What is mindfulness?
Mindfulness can be defined as the act of bringing awareness to our thoughts, feelings, and behaviours in the present moment without judgment or attachment. Mindfulness has roots in early Eastern philosophies over 2500 years ago and by the 1970’s mindfulness became more integrated into modern therapeutic practices by Dr. Jon Kabat-Zinn.
How can mindfulness be helpful?
When experiencing psychological concerns, such as depression or anxiety, we engage in habitual, automatic, and negative ways of thinking and feeling. We can find ourselves suppressing, rejecting, blocking, or avoiding our thoughts and emotions. The intention of mindfulness practice is to observe what comes into our awareness, and notice the thoughts, emotions, and bodily sensations that enter our awareness without judgment or holding onto them or pursuing them. There is growing research that regular practice of mindfulness has significant benefits including: decreased depression and anxiety, reduction of pain symptoms, decreased cardiopulmonary and gastrointestinal symptoms, decreased psychological distress and increased sense of well-being, improvements in sleep, and an enhanced immune response.
Mindfulness-based practice can involve:
- Stepping back and noticing your thoughts, emotions, and physical sensations
- Adopting a curious mind, not to evaluate, judge, or analyze thoughts, emotions, or bodily sensations
- Practising a willingness and openness to experience your thoughts and emotions
- Bringing back your focus to the present moment when your mind wanders away
- Engaging in mindfulness meditation exercises that focus on breath and body in the here-and-now
How is mindfulness integrated into Cognitive-Behavioural Therapy?
Mindfulness-based approaches represent an evolution and extension of traditional cognitive-behavioural therapy (CBT). Unlike CBT that focuses on changing the content of thoughts, mindfulness places a greater emphasis on changing our awareness and relationship to our thoughts, feelings, and physical sensations. However, there is important overlap between mindfulness-based approaches and CBT that allow for more “decentered” views about how our thoughts are not facts. Thus, traditional CBT can be augmented with integrating other approaches, such as mindfulness.

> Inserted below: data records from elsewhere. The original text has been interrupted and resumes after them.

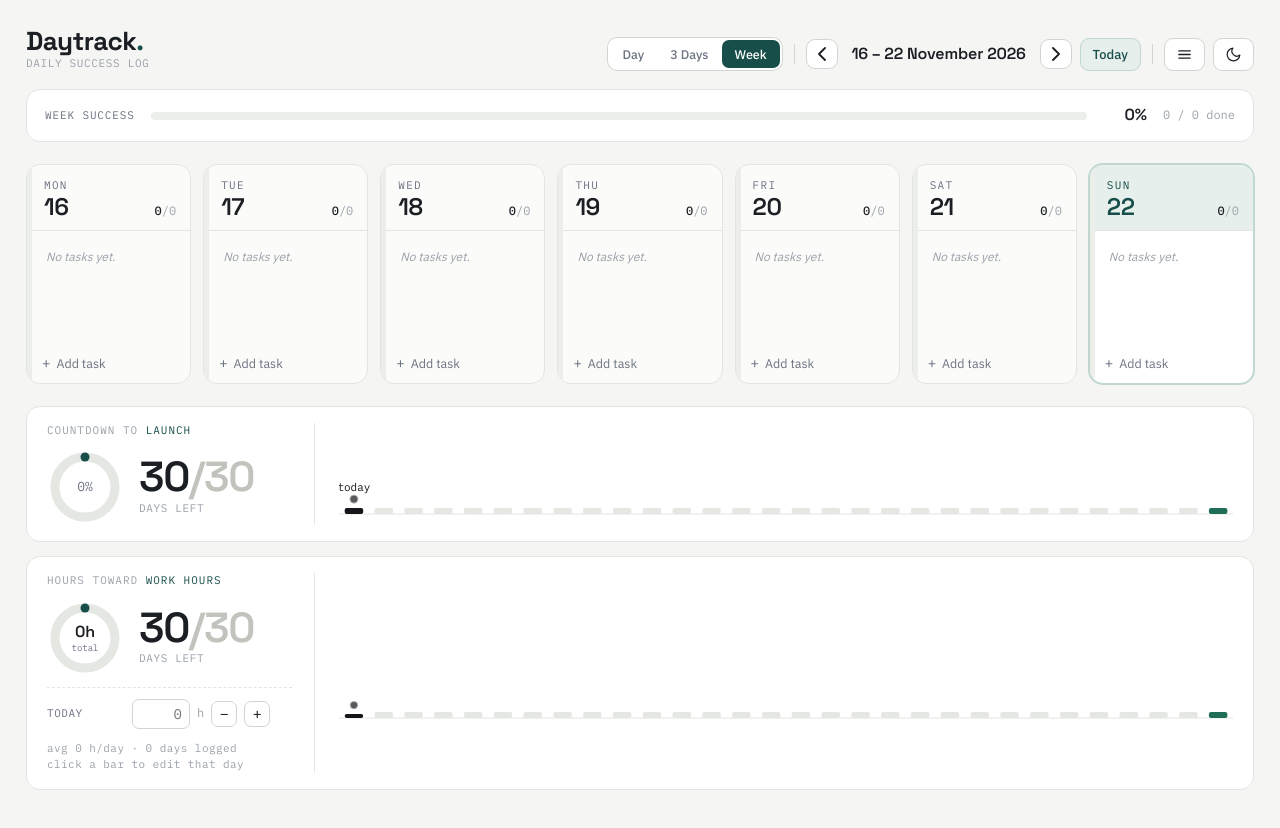
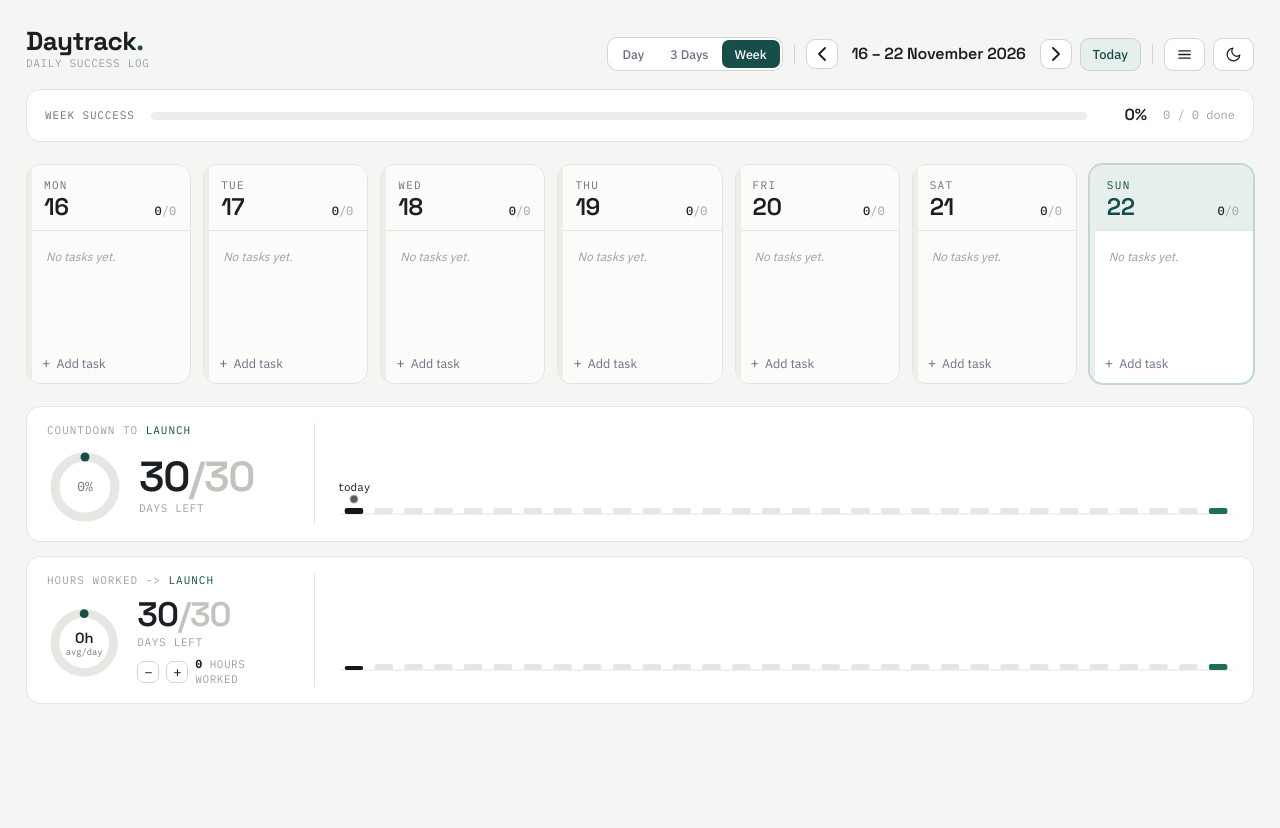
Before and after one commit to aaron5545/daytrack2, a plain HTML site: page index.html in a window 1280 px wide. After the commit the page ends 800 px from the top, so only its background shows below. Drawn offline with Linux system fonts and the light colour scheme.

Commit message:
Hours panel: share countdown days, avg/day donut, 1-hour stepper, slimmer
Co-Authored-By: Claude Opus 5.5 <noreply@anthropic.com>
Claude-Session: https://claude.ai/code/session_012k7E4i5cL5RovR6b7VrdUb

```diff
--- a/index.html
+++ b/index.html
@@ -157,16 +157,12 @@
   .cd-right svg{display:block;max-width:100%}
   .countdown + .countdown{margin-top:14px}
   .countdown .cd-left{width:268px}
-  .hr-sub{line-height:1.5}
-  .hr-log{display:flex;align-items:center;gap:7px;padding-top:11px;border-top:1px dashed var(--line)}
-  .hr-day{font-family:var(--mono);font-size:11px;letter-spacing:.05em;text-transform:uppercase;color:var(--muted);min-width:78px}
-  .hr-in{width:58px;font-family:var(--mono);font-size:14px;padding:5px 7px;border:1px solid var(--line-strong);border-radius:7px;background:var(--field);color:var(--ink);outline:none;text-align:right;-moz-appearance:textfield}
-  .hr-in::-webkit-outer-spin-button,.hr-in::-webkit-inner-spin-button{-webkit-appearance:none;margin:0}
-  .hr-in:focus{border-color:var(--accent)}
-  .hr-unit{font-family:var(--mono);font-size:12px;color:var(--faint)}
-  .hr-log button{border:1px solid var(--line-strong);background:var(--field);color:var(--ink);width:26px;height:26px;border-radius:7px;cursor:pointer;font-family:var(--mono);font-size:15px;line-height:1;transition:background .14s var(--ease)}
-  .hr-log button:hover{background:var(--hover)}
-  .hr-sub{font-family:var(--mono);font-size:11px;color:var(--faint);letter-spacing:.04em}
+  .hr-static{cursor:default}
+  .hours .cd-num .big,.hours .cd-num .tot{font-size:34px}
+  .hr-step{margin-top:6px}
+  .hr-step button{width:22px;height:22px;font-size:14px}
+  .hr-cur{font-weight:600;color:var(--ink)}
+  .hours .cd-capt{white-space:nowrap}
   .hr-hit{cursor:pointer}
   .hr-hit:hover{fill:var(--hover-2);fill-opacity:.55}
   .cd-pulse{transform-box:fill-box;transform-origin:center;animation:cdpulse 2.2s ease-in-out infinite}
@@ -767,6 +763,7 @@
       '<div class="cd-right" id="cdRight"></div>';
     wireCountdown();
     drawSkyline(v);
+    if(typeof renderHours==="function") renderHours();
   }
 
   function wireCountdown(){
@@ -830,32 +827,28 @@
     holder.innerHTML='<svg width="'+W+'" height="'+H+'" viewBox="0 0 '+W+' '+H+'" style="max-width:100%">'+baseLine+stubs+bars+'</svg>';
   }
 
-  // ---------- Hours tracker ----------
+  // ---------- Hours tracker (shares the Countdown's days) ----------
   var hoursEl=document.getElementById("hoursPanel");
-  var hrEditTarget=null, hrSel=null;
+  var hrSel=null;
   function ensureHours(){
     var h=state.hours,changed=false;
-    if(!h||typeof h!=="object"){state.hours={name:"Work hours",start:todayISO,total:30,log:{}};return true;}
-    if(!h.start){h.start=todayISO;changed=true;}
-    if(typeof h.total!=="number"){h.total=30;changed=true;}
-    if(typeof h.name!=="string"){h.name="Work hours";changed=true;}
+    if(!h||typeof h!=="object"){state.hours={name:"Launch",log:{}};return true;}
+    if(typeof h.name!=="string"){h.name="Launch";changed=true;}
     if(!h.log||typeof h.log!=="object"){h.log={};changed=true;}
     return changed;
   }
   function hrValues(){
-    var h=state.hours;
-    var total=Math.max(1,Math.round(h.total));
-    var elapsed=Math.max(0,Math.min(total,daysBetween(h.start,todayISO)));
-    var lastIdx=Math.min(elapsed,total-1); // last day you can log (today, or the final day if the run is over)
-    var sum=0,days=0;
-    for(var i=0;i<=lastIdx;i++){var v=+h.log[fmtISO(addDays(parseISO(h.start),i))]||0; sum+=v; if(v>0)days++;}
-    var counted=lastIdx+1;
-    return {total:total,elapsed:elapsed,left:total-elapsed,name:h.name,start:h.start,lastIdx:lastIdx,sum:sum,avg:counted?sum/counted:0,loggedDays:days};
+    var v=cdValues(), log=state.hours.log;
+    var lastIdx=Math.min(v.elapsed,v.total-1); // today, or the final day if the countdown is over
+    var sum=0;
+    for(var i=0;i<=lastIdx;i++) sum+=(+log[fmtISO(addDays(parseISO(v.start),i))]||0);
+    var days=lastIdx+1; // every day counts, zero-hour days included
+    return {total:v.total,elapsed:v.elapsed,left:v.left,start:v.start,lastIdx:lastIdx,avg:days?sum/days:0,name:state.hours.name};
   }
-  function fmtH(n){return String(Math.round(n*100)/100);}
+  function fmtH(n){return String(Math.round(n*10)/10);}
   function hrDayLabel(iso){
-    if(iso===todayISO) return "Today";
-    var d=parseISO(iso); return DOW[(d.getDay()+6)%7]+" "+d.getDate()+" "+MONTHS[d.getMonth()];
+    if(iso===todayISO) return "today";
+    var d=parseISO(iso); return DOW[(d.getDay()+6)%7]+" "+d.getDate();
   }
   function hrValidSel(v){
     var first=v.start, last=fmtISO(addDays(parseISO(v.start),v.lastIdx));
@@ -867,33 +860,25 @@
     if(!hoursEl) return;
     if(ensureHours()) save();
     var v=hrValues(), sel=hrValidSel(v);
-    var pct=Math.round(v.elapsed/v.total*100);
     var C=2*Math.PI*30, green=C*v.elapsed/v.total;
-    var CS=cvar('--cd-stub'), CA=cvar('--accent'), CI=cvar('--ink');
+    var CS=cvar('--cd-stub'), CA=cvar('--accent'), CI=cvar('--ink'), CM=cvar('--muted');
     var cur=+state.hours.log[sel]||0;
     hoursEl.innerHTML=
       '<div class="cd-left">'+
-        '<div class="cd-capt">Hours toward <span class="cd-name" id="hrName" title="Click to rename">'+escapeHtml(v.name)+'</span></div>'+
+        '<div class="cd-capt">Hours worked -&gt; <span class="cd-name" id="hrName" title="Click to rename">'+escapeHtml(v.name)+'</span></div>'+
         '<div class="cd-mid">'+
           '<svg width="76" height="76" viewBox="0 0 76 76" aria-hidden="true">'+
             '<circle cx="38" cy="38" r="30" fill="none" stroke="'+CS+'" stroke-width="9"></circle>'+
             '<circle cx="38" cy="38" r="30" fill="none" stroke="'+CA+'" stroke-width="9" stroke-linecap="round" transform="rotate(-90 38 38)" stroke-dasharray="'+green.toFixed(1)+' '+C.toFixed(1)+'"></circle>'+
-            '<text x="38" y="37" text-anchor="middle" style="font-family:\'Space Grotesk\',sans-serif;font-weight:600;font-size:16px;fill:'+CI+'">'+fmtH(v.sum)+'h</text>'+
-            '<text x="38" y="51" text-anchor="middle" style="font-family:\'IBM Plex Mono\',monospace;font-size:9px;fill:'+cvar('--muted')+'">total</text>'+
+            '<text x="38" y="38" text-anchor="middle" style="font-family:\'Space Grotesk\',sans-serif;font-weight:600;font-size:15px;fill:'+CI+'">'+fmtH(v.avg)+'h</text>'+
+            '<text x="38" y="50" text-anchor="middle" style="font-family:\'IBM Plex Mono\',monospace;font-size:9px;fill:'+CM+'">avg/day</text>'+
           '</svg>'+
           '<div class="cd-num">'+
-            '<div><span class="big'+(hrEditTarget==="left"?" editing":"")+'" id="hrLeft">'+v.left+'</span><span class="tot'+(hrEditTarget==="total"?" editing":"")+'" id="hrTot">/'+v.total+'</span></div>'+
+            '<div><span class="big hr-static">'+v.left+'</span><span class="tot hr-static">/'+v.total+'</span></div>'+
             '<div class="lbl">days left</div>'+
-            '<div class="cd-step'+(hrEditTarget?" open":"")+'"><button id="hrMinus" aria-label="Decrease">−</button><button id="hrPlus" aria-label="Increase">+</button><span class="cd-editing">'+(hrEditTarget==="total"?"total days":"days left")+'</span></div>'+
+            '<div class="cd-step open hr-step"><button id="hrDec" aria-label="One hour less">−</button><button id="hrInc" aria-label="One hour more">+</button><span class="cd-editing"><b class="hr-cur">'+cur+'</b> hours worked'+(sel===todayISO?"":" · "+hrDayLabel(sel))+'</span></div>'+
           '</div>'+
         '</div>'+
-        '<div class="hr-log">'+
-          '<span class="hr-day" id="hrDay">'+hrDayLabel(sel)+'</span>'+
-          '<input class="hr-in" id="hrIn" type="number" min="0" max="24" step="0.5" inputmode="decimal" value="'+(cur?fmtH(cur):"")+'" placeholder="0" aria-label="Hours worked on '+hrDayLabel(sel)+'" />'+
-          '<span class="hr-unit">h</span>'+
-          '<button id="hrDec" aria-label="Half an hour less">−</button><button id="hrInc" aria-label="Half an hour more">+</button>'+
-        '</div>'+
-        '<div class="hr-sub">avg '+fmtH(v.avg)+' h/day · '+v.loggedDays+' day'+(v.loggedDays===1?"":"s")+' logged<br>click a bar to edit that day</div>'+
       '</div>'+
       '<div class="cd-right" id="hrRight"></div>';
     wireHours();
@@ -901,7 +886,7 @@
   }
 
   function setHours(iso,val){
-    val=Math.max(0,Math.min(24,Math.round((+val||0)*4)/4));
+    val=Math.max(0,Math.min(24,Math.round(+val||0)));
     if(val>0) state.hours.log[iso]=val; else delete state.hours.log[iso];
     save();
   }
@@ -915,42 +900,24 @@
       inp.addEventListener("keydown",function(e){if(e.key==="Enter"){e.preventDefault();commit();}else if(e.key==="Escape"){done=true;renderHours();}});
       inp.addEventListener("blur",commit);
     });
-    document.getElementById("hrLeft").addEventListener("click",function(){hrEditTarget=(hrEditTarget==="left"?null:"left");renderHours();});
-    document.getElementById("hrTot").addEventListener("click",function(){hrEditTarget=(hrEditTarget==="total"?null:"total");renderHours();});
-    document.getElementById("hrMinus").addEventListener("click",function(){changeHr(-1);});
-    document.getElementById("hrPlus").addEventListener("click",function(){changeHr(1);});
-    var inp=document.getElementById("hrIn");
-    inp.addEventListener("change",function(){ setHours(hrSel,inp.value); renderHours(); });
-    inp.addEventListener("keydown",function(e){ if(e.key==="Enter"){ e.preventDefault(); inp.blur(); } });
-    document.getElementById("hrDec").addEventListener("click",function(){ setHours(hrSel,(+state.hours.log[hrSel]||0)-0.5); renderHours(); });
-    document.getElementById("hrInc").addEventListener("click",function(){ setHours(hrSel,(+state.hours.log[hrSel]||0)+0.5); renderHours(); });
-  }
-  function changeHr(d){
-    var v=hrValues();
-    if(hrEditTarget==="total"){
-      state.hours.total=Math.min(200,Math.max(Math.max(1,v.elapsed),v.total+d));
-    }else{
-      var newLeft=Math.max(0,Math.min(v.total,v.left+d));
-      state.hours.start=fmtISO(addDays(parseISO(todayISO),-(v.total-newLeft)));
-    }
-    save(); renderHours();
+    document.getElementById("hrDec").addEventListener("click",function(){ setHours(hrSel,(+state.hours.log[hrSel]||0)-1); renderHours(); });
+    document.getElementById("hrInc").addEventListener("click",function(){ setHours(hrSel,(+state.hours.log[hrSel]||0)+1); renderHours(); });
   }
 
   function drawHoursChart(v){
     var holder=document.getElementById("hrRight"); if(!holder)return;
     var CG=cvar('--cd-green'), CS=cvar('--cd-stub'), CT=cvar('--cd-today'), CL=cvar('--line'), CM=cvar('--muted');
     var W=Math.max(120,Math.floor(holder.clientWidth||holder.getBoundingClientRect().width||420));
-    var H=118, base=104, maxH=72, total=v.total;
+    var H=100, base=90, maxH=60, total=v.total;
     var slot=W/total, barW=Math.max(2,Math.min(slot*0.62,20));
     var log=state.hours.log, peak=4;
     for(var k=0;k<=v.lastIdx;k++){var hv=+log[fmtISO(addDays(parseISO(v.start),k))]||0; if(hv>peak)peak=hv;}
-    var showVals=slot>=17;
+    var showVals=slot>=14;
     var out="",hits="";
     for(var i=0;i<total;i++){
       var x=i*slot+slot/2, iso=fmtISO(addDays(parseISO(v.start),i));
       if(i<=v.lastIdx){
-        var hrs=+log[iso]||0, isSel=(iso===hrSel), isToday=(iso===todayISO);
-        var col=isSel?CT:CG;
+        var hrs=+log[iso]||0, isSel=(iso===hrSel), col=isSel?CT:CG;
         if(hrs>0){
           var h=4+hrs/peak*maxH, y=base-h;
           out+='<rect x="'+(x-barW/2).toFixed(1)+'" y="'+y.toFixed(1)+'" width="'+barW.toFixed(1)+'" height="'+h.toFixed(1)+'" rx="2" fill="'+col+'"/>';
@@ -958,11 +925,7 @@
         } else {
           out+='<rect x="'+(x-barW/2).toFixed(1)+'" y="'+(base-4).toFixed(1)+'" width="'+barW.toFixed(1)+'" height="4" rx="2" fill="'+(isSel?CT:CS)+'"/>';
         }
-        if(isToday){
-          var top=hrs>0?base-(4+hrs/peak*maxH):base-4, off=(hrs>0&&showVals)?16:9;
-          out+='<circle class="cd-pulse" cx="'+x.toFixed(1)+'" cy="'+(top-off).toFixed(1)+'" r="3.2" fill="'+CT+'"/>';
-        }
-        hits+='<rect class="hr-hit" data-iso="'+iso+'" x="'+(i*slot).toFixed(1)+'" y="0" width="'+slot.toFixed(1)+'" height="'+H+'" fill="transparent"><title>'+hrDayLabel(iso)+': '+fmtH(+log[iso]||0)+' h</title></rect>';
+        hits+='<rect class="hr-hit" data-iso="'+iso+'" x="'+(i*slot).toFixed(1)+'" y="0" width="'+slot.toFixed(1)+'" height="'+H+'" fill="transparent"><title>'+hrDayLabel(iso)+': '+fmtH(hrs)+' h</title></rect>';
       } else {
         out+='<rect x="'+(x-barW/2).toFixed(1)+'" y="'+(base-6).toFixed(1)+'" width="'+barW.toFixed(1)+'" height="6" rx="2" fill="'+(i===total-1?CG:CS)+'"/>';
       }
@@ -970,7 +933,7 @@
     var baseLine='<line x1="0" y1="'+base+'" x2="'+W+'" y2="'+base+'" stroke="'+CL+'" stroke-width="1"/>';
     holder.innerHTML='<svg width="'+W+'" height="'+H+'" viewBox="0 0 '+W+' '+H+'" style="max-width:100%">'+hits+baseLine+out+'</svg>';
     holder.querySelectorAll(".hr-hit").forEach(function(r){
-      r.addEventListener("click",function(){ hrSel=r.getAttribute("data-iso"); renderHours(); var i=document.getElementById("hrIn"); if(i){i.focus();i.select();} });
+      r.addEventListener("click",function(){ hrSel=r.getAttribute("data-iso"); renderHours(); });
     });
   }
 
```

How can the team at Oakville Centre for Cognitive Therapy help?
At the Oakville Centre for Cognitive Therapy, we have trained psychologists with experience in integrating mindfulness practice into cognitive-behavioural therapy. If you are interested in receiving evidence-based treatment, please contact us at 905-338-1397 or email us via the Contact Us page of our website.